Presentation on theme: "Proceeds of Corruption Unit UK Anti-Corruption Asset Recovery Task Force (Arab Spring) DCI Jonathan Benton."— Presentation transcript:
Proceeds of Corruption Unit UK Anti-Corruption Asset Recovery Task Force (Arab Spring) DCI Jonathan Benton
Proceeds of Corruption Unit – who we are: Created January 2007 Funded by DfID Investigate PEPs UK Anti-Corruption Task Force – September 2012 23 personnel – MPS and NCA investigators
MPS Organised Crime Command (SCO7) Proceeds of Corruption Unit (POCU) NCA International Corruption Intelligence Cell (ICIC) Department for International Development (DfID) FUNDING Structure
Politically Exposed Persons (PEPs) A PEP is defined as an individual who is or has, at any time in the preceding year, been entrusted with a prominent public function by a state other than the United Kingdom, a community institution or an international body.
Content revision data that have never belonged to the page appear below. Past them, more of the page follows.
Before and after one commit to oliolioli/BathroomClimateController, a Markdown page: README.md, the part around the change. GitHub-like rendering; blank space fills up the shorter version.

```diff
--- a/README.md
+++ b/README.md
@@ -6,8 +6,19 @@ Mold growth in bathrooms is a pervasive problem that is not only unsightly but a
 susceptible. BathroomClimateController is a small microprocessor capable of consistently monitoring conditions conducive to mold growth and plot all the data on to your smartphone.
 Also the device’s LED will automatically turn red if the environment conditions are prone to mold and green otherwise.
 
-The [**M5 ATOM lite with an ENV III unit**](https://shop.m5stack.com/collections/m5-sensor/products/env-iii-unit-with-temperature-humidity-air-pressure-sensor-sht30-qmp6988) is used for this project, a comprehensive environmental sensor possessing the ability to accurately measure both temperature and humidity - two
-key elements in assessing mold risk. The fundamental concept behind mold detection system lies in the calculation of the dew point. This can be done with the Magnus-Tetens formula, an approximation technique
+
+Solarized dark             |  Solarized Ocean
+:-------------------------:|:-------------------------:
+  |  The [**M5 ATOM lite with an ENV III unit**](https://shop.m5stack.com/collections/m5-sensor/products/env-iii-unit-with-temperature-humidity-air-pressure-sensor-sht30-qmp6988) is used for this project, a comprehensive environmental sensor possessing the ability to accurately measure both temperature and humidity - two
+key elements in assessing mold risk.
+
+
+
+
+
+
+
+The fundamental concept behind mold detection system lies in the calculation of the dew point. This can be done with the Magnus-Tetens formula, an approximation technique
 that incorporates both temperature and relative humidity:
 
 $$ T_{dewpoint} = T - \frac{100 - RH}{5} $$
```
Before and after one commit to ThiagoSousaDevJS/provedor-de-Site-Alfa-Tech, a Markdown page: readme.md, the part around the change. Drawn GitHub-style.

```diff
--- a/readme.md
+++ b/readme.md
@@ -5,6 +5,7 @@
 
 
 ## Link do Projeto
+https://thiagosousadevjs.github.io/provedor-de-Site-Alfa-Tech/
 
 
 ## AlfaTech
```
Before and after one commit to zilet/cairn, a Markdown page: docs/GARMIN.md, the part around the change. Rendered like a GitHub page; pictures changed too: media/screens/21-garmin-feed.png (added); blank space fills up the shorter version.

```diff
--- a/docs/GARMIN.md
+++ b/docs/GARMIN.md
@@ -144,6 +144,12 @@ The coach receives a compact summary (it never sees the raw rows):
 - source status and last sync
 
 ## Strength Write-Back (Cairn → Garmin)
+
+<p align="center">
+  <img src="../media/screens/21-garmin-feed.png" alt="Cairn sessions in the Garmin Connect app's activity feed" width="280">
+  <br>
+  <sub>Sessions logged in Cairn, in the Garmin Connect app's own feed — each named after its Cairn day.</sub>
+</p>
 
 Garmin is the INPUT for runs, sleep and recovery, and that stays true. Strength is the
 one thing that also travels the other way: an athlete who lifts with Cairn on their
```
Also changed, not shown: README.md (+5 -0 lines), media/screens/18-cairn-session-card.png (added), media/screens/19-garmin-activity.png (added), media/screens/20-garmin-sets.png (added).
PEP status also applies to the individuals family and “close associates” as defined by the 3rd EU Money Laundering Directive.
Challenges faced Deep legal pockets Complex law: we’ve made case law 7 times in the past 6yrs Malicious allegations in the media Home Affairs Select Committee was, we say, misused
Indicators: Large cash transactions Atypical or uneconomical fund transfer to/from foreign jurisdictions Unusual business activity or transaction Large and/or rapid movement of funds Unrealistic wealth compared to client profile Defensive stance to questioning
Facilitators: Solicitors Accountants Bankers Financial Advisors Company Formation Agents
Regulated Sector: Credit Institutions Financial Institutions Solicitors Estate Agents Casinos High Value Dealers
Nigeria GDP $ 510bn (2013 est.) 24 th in the world (40 th in 2005, 52 nd in 2000) 1996 it was importing 70% of its oil. Population below the poverty line 33.1% (2013 est.) Leaked memo from Lamido Sanusi, Governor of Central Bank of Nigeria to President Goodluck Jonathan - $ 50bn oil revenue unaccounted for… …Sanusi suspended
Bringing corrupt PEPs to trial – the current challenges: Legal challenges – highly litigious area of law enforcement Nexus between alleged corrupt acts and wealth Piercing the corporate veil International co-operation and working relationships High powered individuals with extensive resources
Bringing corrupt PEPs to trial – the current challenges: Reporting is increasing from some parts of the regulated sector, but could improve. Example: significant financial transaction, 3 London based law firms involved – only 1 reported the transaction. The lengths corrupt PEPs will go to in order to hide beneficial ownership: accounts, private jets through to high-value properties Transliteration and language differences – 36 ways to spell Mohamed. Corporate Service Providers; off-shore jurisdictions and challenges of gathering evidence across them. Length of time in office: Hosni Mubarak, late Colonel Muammar Gaddafi. We are conducting financial enquiries going back well beyond the retention of banking material New financial centres including Dubai.
SAR referrals: A total of 97 Suspicious Activity reports (SARs) were referred to the POCU between July 2013 and July 2014.
SAR referrals: Key issue with consent SARs – unrealistic prospect of obtaining sufficient evidence (particularly from overseas) to apply for Restraint within moratorium. Often leads to consent being advised purely due to restrictions of POCA 2002. Potentially allowing millions corruptly obtained funds to leave the UK.
"Prevention is better than cure" ‘ Only very recently have some of the prominent anti-corruption actors admitted – and even then often behind closed doors – that generalised programmes of (socio-economic, institutional and political) reforms have not provided solutions to what are inherently complex, place-specific and inherently political problems. One of the more promising avenues of research that looks to make good on the deficits analysed here involves the notion of ‘ quality governance ’. For some, governance remains a buzz word with little substance to it, but recent developments in understanding not just what the concept means but also ‘ how good ’ (or bad) a state ’ s governance regime happens to be may well be useful in developing more fruitful approaches to tackling corruption. ’ Professor Dan Hough, Corruption, Anti-Corruption and Governance, 2013 Governance will ultimately reduce poverty, our work is significant, but the ripple effect will not solve the corruption problem.